- **Source information**:
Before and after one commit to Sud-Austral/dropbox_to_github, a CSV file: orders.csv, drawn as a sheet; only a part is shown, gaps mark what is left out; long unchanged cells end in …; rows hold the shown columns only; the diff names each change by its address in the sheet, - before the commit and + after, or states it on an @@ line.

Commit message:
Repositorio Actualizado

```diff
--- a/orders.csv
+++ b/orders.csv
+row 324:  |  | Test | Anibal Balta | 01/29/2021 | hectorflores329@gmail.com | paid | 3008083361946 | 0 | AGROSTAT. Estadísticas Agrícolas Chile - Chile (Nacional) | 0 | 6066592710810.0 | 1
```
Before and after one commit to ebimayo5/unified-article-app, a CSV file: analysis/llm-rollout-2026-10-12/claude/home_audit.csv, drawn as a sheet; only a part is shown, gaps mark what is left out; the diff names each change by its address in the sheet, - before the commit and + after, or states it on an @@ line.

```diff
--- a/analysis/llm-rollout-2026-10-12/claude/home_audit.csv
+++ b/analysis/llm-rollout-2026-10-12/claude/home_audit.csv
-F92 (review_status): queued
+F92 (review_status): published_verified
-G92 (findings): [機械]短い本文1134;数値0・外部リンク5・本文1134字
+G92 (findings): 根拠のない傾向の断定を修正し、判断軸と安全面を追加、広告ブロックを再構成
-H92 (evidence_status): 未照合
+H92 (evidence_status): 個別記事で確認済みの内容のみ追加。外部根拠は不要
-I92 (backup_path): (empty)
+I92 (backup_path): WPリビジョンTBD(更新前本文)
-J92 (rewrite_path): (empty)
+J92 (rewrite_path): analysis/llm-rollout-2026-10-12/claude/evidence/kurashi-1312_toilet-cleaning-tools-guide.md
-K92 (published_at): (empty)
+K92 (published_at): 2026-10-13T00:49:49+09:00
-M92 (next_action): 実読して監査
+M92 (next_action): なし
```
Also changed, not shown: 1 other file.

- **Task details**:
Search the material for "drawn" and copy each matching line.

- **Response to the exercise**:
Before and after one commit to Sud-Austral/dropbox_to_github, a CSV file: orders.csv, drawn as a sheet; only a part is shown, gaps mark what is left out; long unchanged cells end in …; rows hold the shown columns only; the diff names each change by its address in the sheet, - before the commit and + after, or states it on an @@ line.
Before and after one commit to ebimayo5/unified-article-app, a CSV file: analysis/llm-rollout-2026-10-12/claude/home_audit.csv, drawn as a sheet; only a part is shown, gaps mark what is left out; the diff names each change by its address in the sheet, - before the commit and + after, or states it on an @@ line.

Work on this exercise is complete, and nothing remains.